- [WHAT TO DO]: Print every record exactly, with nothing added or left out.

- [RECORDS SUPPLIED]:
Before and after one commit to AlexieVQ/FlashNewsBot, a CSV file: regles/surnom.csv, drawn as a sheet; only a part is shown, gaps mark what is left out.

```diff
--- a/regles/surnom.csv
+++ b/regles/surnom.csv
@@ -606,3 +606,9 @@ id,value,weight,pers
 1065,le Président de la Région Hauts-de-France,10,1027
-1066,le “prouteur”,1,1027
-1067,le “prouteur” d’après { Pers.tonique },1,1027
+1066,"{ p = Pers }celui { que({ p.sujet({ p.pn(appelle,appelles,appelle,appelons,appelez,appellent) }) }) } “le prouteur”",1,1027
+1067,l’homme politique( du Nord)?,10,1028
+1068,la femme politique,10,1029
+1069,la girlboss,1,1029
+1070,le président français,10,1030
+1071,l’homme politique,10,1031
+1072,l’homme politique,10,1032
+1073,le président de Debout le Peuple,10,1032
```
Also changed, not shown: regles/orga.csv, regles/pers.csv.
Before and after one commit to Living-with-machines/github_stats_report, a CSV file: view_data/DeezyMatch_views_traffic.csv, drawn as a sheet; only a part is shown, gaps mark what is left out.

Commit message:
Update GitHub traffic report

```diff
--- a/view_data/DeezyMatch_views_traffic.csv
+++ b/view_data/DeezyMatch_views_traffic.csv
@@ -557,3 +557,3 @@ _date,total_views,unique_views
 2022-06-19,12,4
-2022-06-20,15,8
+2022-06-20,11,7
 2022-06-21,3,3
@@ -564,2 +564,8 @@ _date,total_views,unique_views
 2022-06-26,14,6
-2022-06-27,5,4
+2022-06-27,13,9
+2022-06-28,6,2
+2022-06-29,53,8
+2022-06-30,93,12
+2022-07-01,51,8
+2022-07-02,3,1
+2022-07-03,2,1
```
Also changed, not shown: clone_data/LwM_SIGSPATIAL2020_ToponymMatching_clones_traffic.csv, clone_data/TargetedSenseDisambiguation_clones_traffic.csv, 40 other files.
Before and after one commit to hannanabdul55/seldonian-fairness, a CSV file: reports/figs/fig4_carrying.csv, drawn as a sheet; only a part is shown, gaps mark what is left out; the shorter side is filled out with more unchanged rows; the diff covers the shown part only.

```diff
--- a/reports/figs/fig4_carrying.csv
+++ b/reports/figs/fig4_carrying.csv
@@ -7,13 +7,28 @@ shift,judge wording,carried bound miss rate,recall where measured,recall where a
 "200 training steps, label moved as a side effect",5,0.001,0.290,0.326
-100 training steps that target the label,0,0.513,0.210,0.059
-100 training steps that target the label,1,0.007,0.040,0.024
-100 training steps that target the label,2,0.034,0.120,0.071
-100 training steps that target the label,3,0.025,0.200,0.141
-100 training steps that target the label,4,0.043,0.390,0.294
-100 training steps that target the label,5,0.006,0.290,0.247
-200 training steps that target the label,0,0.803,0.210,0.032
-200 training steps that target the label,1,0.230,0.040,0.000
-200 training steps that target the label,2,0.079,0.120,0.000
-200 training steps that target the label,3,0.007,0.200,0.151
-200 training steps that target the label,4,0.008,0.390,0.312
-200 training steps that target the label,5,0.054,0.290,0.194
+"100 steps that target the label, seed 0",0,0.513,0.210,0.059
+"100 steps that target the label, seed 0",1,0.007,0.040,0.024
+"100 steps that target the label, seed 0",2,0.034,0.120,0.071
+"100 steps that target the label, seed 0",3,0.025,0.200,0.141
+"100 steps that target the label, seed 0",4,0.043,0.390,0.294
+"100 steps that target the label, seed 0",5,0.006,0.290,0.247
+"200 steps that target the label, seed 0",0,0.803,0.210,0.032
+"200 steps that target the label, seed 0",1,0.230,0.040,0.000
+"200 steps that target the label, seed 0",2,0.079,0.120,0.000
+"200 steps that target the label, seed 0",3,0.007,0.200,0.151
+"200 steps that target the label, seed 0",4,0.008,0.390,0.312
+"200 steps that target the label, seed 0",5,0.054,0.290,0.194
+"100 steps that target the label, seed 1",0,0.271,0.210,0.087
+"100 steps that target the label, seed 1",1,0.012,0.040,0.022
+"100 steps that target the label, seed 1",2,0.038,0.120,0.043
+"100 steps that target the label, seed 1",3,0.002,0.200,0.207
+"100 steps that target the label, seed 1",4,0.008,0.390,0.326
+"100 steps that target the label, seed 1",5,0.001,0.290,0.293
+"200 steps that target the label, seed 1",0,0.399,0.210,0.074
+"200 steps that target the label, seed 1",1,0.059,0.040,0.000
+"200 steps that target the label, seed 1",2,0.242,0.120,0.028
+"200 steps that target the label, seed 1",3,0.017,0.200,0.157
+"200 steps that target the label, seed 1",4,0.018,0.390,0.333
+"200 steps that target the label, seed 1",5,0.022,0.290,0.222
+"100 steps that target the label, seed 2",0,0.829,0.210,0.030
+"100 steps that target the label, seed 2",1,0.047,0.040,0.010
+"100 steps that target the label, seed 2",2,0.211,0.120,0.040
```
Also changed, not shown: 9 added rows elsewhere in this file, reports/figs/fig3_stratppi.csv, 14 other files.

- [RESULT BELOW]:
Before and after one commit to AlexieVQ/FlashNewsBot, a CSV file: regles/surnom.csv, drawn as a sheet; only a part is shown, gaps mark what is left out.

```diff
--- a/regles/surnom.csv
+++ b/regles/surnom.csv
@@ -606,3 +606,9 @@ id,value,weight,pers
 1065,le Président de la Région Hauts-de-France,10,1027
-1066,le “prouteur”,1,1027
-1067,le “prouteur” d’après { Pers.tonique },1,1027
+1066,"{ p = Pers }celui { que({ p.sujet({ p.pn(appelle,appelles,appelle,appelons,appelez,appellent) }) }) } “le prouteur”",1,1027
+1067,l’homme politique( du Nord)?,10,1028
+1068,la femme politique,10,1029
+1069,la girlboss,1,1029
+1070,le président français,10,1030
+1071,l’homme politique,10,1031
+1072,l’homme politique,10,1032
+1073,le président de Debout le Peuple,10,1032
```
Also changed, not shown: regles/orga.csv, regles/pers.csv.
Before and after one commit to Living-with-machines/github_stats_report, a CSV file: view_data/DeezyMatch_views_traffic.csv, drawn as a sheet; only a part is shown, gaps mark what is left out.

Commit message:
Update GitHub traffic report

```diff
--- a/view_data/DeezyMatch_views_traffic.csv
+++ b/view_data/DeezyMatch_views_traffic.csv
@@ -557,3 +557,3 @@ _date,total_views,unique_views
 2022-06-19,12,4
-2022-06-20,15,8
+2022-06-20,11,7
 2022-06-21,3,3
@@ -564,2 +564,8 @@ _date,total_views,unique_views
 2022-06-26,14,6
-2022-06-27,5,4
+2022-06-27,13,9
+2022-06-28,6,2
+2022-06-29,53,8
+2022-06-30,93,12
+2022-07-01,51,8
+2022-07-02,3,1
+2022-07-03,2,1
```
Also changed, not shown: clone_data/LwM_SIGSPATIAL2020_ToponymMatching_clones_traffic.csv, clone_data/TargetedSenseDisambiguation_clones_traffic.csv, 40 other files.
Before and after one commit to hannanabdul55/seldonian-fairness, a CSV file: reports/figs/fig4_carrying.csv, drawn as a sheet; only a part is shown, gaps mark what is left out; the shorter side is filled out with more unchanged rows; the diff covers the shown part only.

```diff
--- a/reports/figs/fig4_carrying.csv
+++ b/reports/figs/fig4_carrying.csv
@@ -7,13 +7,28 @@ shift,judge wording,carried bound miss rate,recall where measured,recall where a
 "200 training steps, label moved as a side effect",5,0.001,0.290,0.326
-100 training steps that target the label,0,0.513,0.210,0.059
-100 training steps that target the label,1,0.007,0.040,0.024
-100 training steps that target the label,2,0.034,0.120,0.071
-100 training steps that target the label,3,0.025,0.200,0.141
-100 training steps that target the label,4,0.043,0.390,0.294
-100 training steps that target the label,5,0.006,0.290,0.247
-200 training steps that target the label,0,0.803,0.210,0.032
-200 training steps that target the label,1,0.230,0.040,0.000
-200 training steps that target the label,2,0.079,0.120,0.000
-200 training steps that target the label,3,0.007,0.200,0.151
-200 training steps that target the label,4,0.008,0.390,0.312
-200 training steps that target the label,5,0.054,0.290,0.194
+"100 steps that target the label, seed 0",0,0.513,0.210,0.059
+"100 steps that target the label, seed 0",1,0.007,0.040,0.024
+"100 steps that target the label, seed 0",2,0.034,0.120,0.071
+"100 steps that target the label, seed 0",3,0.025,0.200,0.141
+"100 steps that target the label, seed 0",4,0.043,0.390,0.294
+"100 steps that target the label, seed 0",5,0.006,0.290,0.247
+"200 steps that target the label, seed 0",0,0.803,0.210,0.032
+"200 steps that target the label, seed 0",1,0.230,0.040,0.000
+"200 steps that target the label, seed 0",2,0.079,0.120,0.000
+"200 steps that target the label, seed 0",3,0.007,0.200,0.151
+"200 steps that target the label, seed 0",4,0.008,0.390,0.312
+"200 steps that target the label, seed 0",5,0.054,0.290,0.194
+"100 steps that target the label, seed 1",0,0.271,0.210,0.087
+"100 steps that target the label, seed 1",1,0.012,0.040,0.022
+"100 steps that target the label, seed 1",2,0.038,0.120,0.043
+"100 steps that target the label, seed 1",3,0.002,0.200,0.207
+"100 steps that target the label, seed 1",4,0.008,0.390,0.326
+"100 steps that target the label, seed 1",5,0.001,0.290,0.293
+"200 steps that target the label, seed 1",0,0.399,0.210,0.074
+"200 steps that target the label, seed 1",1,0.059,0.040,0.000
+"200 steps that target the label, seed 1",2,0.242,0.120,0.028
+"200 steps that target the label, seed 1",3,0.017,0.200,0.157
+"200 steps that target the label, seed 1",4,0.018,0.390,0.333
+"200 steps that target the label, seed 1",5,0.022,0.290,0.222
+"100 steps that target the label, seed 2",0,0.829,0.210,0.030
+"100 steps that target the label, seed 2",1,0.047,0.040,0.010
+"100 steps that target the label, seed 2",2,0.211,0.120,0.040
```
Also changed, not shown: 9 added rows elsewhere in this file, reports/figs/fig3_stratppi.csv, 14 other files.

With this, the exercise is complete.